    Works pretty well in Norway! Its nationalized oil sector sends the majority of oil profits to the state-run National Oil Fund, which has accumulated nearly $800 billion in assets to be used for the benefit of future generations of Norwegians.

  • by Anonymous Coward on Saturday February 15, 2014 @09:48AM (#46254113), hardly a communist front writes:
    Headline: "Venezuela's Election System Holds Up As A Model For The World"

    Now, if you research the voting system in Venezuela, they have voting machines which are running open-source code, so the code they are meant to be running is public knowledge. USA voting machines are manufacturer's secret and the companies are mostly own by Republicans.

    All Venezuelan voting machines internal storage is encrypted using encrypted keys, where each major political party and the Electoral commission only have part of the key per machine. That means nobody can tamper with the machines during the election cycle, and all hard-drives can be cloned and save for analysis later. Each machine not only stores a tally of all votes, but it spits out a paper ballot which the voter can check that it matches his vote. Each machine has a box for the paper ballots, so these are also hand-counted to ensure that each machine's electronic storage also matches the paper ballots cast. So, to be valid, the decrypted voting machine's hard-drives MUST match the paper ballots, after each party delegation reveals their keys for each machine. This ensures that simple "ballot box stuffing" can't trick the system, nor can simple hacking of the machines.

    They also allow all local parties and foreign governments to present observers at each of the voting stations. These local party observers are involved in every step of the counting and validation process.

  • by Ateocinico ( 32734 ) on Saturday February 15, 2014 @09:49AM (#46254115)

    We are in year 2014, not in 2002. Those who protest now were children then.

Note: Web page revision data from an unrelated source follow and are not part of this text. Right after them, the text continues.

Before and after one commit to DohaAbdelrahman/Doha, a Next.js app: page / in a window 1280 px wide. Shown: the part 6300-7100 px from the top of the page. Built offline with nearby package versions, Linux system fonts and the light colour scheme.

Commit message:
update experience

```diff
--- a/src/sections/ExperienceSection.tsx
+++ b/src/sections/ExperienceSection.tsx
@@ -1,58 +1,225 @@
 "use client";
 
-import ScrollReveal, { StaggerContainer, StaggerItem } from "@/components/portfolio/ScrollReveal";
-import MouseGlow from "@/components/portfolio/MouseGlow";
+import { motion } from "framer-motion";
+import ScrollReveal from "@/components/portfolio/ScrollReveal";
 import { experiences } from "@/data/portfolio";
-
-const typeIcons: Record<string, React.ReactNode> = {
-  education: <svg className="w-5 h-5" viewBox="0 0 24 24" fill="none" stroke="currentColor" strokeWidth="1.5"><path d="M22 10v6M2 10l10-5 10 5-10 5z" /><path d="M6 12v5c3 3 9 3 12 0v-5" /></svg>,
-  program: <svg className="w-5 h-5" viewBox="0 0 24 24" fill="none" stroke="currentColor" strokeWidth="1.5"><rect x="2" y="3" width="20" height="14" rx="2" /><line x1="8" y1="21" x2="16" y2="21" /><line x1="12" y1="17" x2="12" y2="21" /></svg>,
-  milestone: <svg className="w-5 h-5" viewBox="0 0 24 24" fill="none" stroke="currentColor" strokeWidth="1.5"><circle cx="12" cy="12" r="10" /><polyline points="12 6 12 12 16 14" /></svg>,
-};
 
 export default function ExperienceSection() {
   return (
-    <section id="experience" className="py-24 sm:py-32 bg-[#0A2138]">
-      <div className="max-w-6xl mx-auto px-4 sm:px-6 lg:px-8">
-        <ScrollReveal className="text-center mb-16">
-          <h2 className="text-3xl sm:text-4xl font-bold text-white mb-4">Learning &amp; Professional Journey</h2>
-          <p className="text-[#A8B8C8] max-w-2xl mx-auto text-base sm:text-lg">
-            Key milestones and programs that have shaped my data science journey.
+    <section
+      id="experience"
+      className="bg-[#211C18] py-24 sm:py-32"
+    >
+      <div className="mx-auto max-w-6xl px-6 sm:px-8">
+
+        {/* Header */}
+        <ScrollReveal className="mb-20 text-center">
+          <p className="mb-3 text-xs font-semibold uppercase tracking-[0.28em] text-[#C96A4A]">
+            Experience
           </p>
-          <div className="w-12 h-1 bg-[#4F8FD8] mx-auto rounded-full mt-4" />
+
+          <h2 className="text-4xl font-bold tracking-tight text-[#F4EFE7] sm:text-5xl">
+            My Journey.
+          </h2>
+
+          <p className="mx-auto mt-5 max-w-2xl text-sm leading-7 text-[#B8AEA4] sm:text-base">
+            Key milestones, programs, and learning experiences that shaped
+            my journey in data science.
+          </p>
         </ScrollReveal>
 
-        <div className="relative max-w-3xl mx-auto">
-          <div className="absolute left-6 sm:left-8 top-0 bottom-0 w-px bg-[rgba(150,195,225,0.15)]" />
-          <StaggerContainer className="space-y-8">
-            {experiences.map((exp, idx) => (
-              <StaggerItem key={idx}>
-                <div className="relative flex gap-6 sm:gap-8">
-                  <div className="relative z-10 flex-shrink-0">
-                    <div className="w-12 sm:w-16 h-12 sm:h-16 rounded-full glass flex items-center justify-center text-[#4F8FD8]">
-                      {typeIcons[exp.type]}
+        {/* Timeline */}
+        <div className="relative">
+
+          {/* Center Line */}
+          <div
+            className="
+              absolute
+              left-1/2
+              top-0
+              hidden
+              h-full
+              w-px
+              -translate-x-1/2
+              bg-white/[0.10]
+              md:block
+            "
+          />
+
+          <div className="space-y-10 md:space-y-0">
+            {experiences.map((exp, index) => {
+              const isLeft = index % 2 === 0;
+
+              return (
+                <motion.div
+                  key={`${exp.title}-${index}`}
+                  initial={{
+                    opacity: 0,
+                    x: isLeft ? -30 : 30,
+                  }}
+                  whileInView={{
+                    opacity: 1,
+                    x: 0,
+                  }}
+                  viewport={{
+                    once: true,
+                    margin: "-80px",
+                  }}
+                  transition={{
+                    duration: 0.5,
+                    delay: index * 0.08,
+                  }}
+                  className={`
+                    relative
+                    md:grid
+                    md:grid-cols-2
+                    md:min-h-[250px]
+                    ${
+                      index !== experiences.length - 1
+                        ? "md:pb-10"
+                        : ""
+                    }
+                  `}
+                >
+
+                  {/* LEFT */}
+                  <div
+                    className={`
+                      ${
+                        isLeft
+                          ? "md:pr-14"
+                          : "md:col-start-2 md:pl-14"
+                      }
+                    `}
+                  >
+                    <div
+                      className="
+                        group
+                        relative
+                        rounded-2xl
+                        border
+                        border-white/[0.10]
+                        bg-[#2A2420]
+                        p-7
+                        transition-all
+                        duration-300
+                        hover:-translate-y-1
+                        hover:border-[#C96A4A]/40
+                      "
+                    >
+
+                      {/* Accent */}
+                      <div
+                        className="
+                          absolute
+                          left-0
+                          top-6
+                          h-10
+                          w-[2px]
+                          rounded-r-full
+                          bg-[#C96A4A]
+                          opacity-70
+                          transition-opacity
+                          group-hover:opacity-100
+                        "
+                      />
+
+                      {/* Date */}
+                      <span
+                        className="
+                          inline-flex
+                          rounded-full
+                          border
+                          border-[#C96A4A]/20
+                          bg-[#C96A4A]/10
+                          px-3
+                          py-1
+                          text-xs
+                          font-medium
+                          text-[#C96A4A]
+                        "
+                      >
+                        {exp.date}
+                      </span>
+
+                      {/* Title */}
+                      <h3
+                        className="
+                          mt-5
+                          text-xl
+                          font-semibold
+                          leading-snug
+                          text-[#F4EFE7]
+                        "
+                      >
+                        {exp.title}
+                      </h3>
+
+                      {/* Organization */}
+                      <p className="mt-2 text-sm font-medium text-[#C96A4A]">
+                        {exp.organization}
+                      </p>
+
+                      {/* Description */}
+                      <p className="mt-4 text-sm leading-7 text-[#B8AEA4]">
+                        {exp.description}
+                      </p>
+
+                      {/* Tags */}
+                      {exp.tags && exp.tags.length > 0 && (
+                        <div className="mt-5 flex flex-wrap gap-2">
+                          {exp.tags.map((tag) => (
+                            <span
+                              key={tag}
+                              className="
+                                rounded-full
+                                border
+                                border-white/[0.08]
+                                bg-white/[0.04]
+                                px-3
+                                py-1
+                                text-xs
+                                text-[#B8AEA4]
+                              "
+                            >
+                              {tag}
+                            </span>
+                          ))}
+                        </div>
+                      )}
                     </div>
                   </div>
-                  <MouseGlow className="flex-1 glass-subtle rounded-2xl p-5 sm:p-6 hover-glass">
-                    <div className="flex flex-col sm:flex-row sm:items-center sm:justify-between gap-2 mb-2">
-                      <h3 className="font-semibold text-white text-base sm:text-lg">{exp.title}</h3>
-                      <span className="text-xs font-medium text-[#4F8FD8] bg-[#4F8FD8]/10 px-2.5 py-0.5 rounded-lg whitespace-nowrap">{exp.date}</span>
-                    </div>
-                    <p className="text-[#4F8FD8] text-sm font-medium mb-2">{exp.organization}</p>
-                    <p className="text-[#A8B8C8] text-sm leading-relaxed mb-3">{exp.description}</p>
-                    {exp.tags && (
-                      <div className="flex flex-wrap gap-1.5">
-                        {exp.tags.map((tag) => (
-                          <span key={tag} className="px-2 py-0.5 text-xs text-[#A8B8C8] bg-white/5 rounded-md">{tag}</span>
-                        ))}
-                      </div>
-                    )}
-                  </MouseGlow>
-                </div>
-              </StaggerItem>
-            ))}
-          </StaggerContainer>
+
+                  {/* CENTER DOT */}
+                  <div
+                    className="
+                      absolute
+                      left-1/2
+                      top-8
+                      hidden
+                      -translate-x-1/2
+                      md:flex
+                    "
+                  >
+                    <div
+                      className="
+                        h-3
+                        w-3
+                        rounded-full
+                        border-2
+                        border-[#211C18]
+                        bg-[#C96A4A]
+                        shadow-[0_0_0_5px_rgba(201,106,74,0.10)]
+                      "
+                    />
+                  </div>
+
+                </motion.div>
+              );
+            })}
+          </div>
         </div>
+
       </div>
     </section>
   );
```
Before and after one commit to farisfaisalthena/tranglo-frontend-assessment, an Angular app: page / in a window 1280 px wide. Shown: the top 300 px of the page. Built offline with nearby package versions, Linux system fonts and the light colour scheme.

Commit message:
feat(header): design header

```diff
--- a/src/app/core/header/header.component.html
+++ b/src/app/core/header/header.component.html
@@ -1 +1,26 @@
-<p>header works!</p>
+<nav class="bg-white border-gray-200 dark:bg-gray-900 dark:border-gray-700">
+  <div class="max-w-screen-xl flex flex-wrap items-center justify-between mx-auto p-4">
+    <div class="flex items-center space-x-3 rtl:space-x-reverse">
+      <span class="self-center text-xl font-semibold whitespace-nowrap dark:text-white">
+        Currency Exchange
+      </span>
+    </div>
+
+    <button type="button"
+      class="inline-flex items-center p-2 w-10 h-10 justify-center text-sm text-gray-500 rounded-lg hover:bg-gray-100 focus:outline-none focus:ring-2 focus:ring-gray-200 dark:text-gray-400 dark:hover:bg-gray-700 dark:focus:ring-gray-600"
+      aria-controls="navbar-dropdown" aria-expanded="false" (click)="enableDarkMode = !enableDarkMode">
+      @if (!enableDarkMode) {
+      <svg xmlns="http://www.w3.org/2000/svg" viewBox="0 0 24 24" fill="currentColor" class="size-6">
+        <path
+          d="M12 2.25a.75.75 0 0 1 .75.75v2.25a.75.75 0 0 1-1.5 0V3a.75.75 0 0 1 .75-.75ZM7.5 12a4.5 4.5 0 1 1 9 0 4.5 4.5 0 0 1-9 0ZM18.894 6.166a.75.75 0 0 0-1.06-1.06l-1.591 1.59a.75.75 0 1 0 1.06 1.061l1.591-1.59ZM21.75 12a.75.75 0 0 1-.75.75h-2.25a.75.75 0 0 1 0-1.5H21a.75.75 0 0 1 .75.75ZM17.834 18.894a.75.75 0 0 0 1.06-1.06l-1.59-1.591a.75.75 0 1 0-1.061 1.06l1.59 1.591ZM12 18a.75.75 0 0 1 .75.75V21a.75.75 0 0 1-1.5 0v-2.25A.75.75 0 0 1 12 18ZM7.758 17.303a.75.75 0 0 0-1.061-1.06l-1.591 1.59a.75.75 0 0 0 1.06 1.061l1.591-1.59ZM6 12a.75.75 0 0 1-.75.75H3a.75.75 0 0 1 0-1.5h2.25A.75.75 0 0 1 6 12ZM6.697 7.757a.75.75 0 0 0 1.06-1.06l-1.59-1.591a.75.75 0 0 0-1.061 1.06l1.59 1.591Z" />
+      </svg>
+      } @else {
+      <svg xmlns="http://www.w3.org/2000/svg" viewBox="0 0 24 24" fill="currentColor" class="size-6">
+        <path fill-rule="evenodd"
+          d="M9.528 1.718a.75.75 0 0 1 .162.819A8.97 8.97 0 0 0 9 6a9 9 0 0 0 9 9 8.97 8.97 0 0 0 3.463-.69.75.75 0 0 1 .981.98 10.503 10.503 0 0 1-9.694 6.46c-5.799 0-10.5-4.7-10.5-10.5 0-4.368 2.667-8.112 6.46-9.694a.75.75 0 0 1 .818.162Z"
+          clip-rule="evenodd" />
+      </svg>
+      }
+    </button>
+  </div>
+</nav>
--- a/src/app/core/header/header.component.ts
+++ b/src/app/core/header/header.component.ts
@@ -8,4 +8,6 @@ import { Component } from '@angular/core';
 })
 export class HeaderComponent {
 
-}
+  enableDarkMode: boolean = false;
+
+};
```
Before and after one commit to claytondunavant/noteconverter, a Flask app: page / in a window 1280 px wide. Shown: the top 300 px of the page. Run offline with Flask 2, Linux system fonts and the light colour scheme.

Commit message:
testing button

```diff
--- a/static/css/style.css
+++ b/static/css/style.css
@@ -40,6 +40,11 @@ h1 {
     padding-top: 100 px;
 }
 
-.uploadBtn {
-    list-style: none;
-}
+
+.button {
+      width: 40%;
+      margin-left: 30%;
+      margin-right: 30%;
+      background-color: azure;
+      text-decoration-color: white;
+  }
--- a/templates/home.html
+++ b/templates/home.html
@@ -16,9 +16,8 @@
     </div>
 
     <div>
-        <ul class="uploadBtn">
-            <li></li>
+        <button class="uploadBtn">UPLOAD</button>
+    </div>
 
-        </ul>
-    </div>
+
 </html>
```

The Venezuelan government through it's agency CONATEL, has eliminated any form of criticism and criminalized reporting about murder, scarcity and economic trouble in TV either cable or broadcast. They forced cable operators to eliminate a Colombian cable channel (NTN24) because they were reporting what was happening in Venezuela. You know that the Venezuelan government is strangling free press by refusing dollars for paper purchase. And remember, legitimacy in origin is not a blank check for violating human rights consecrated in the Venezuela constitution like: right to live, free speech, right to protest and habeas corpus, among many other.

The shortest distance between two points is under construction. -- Noelie Alito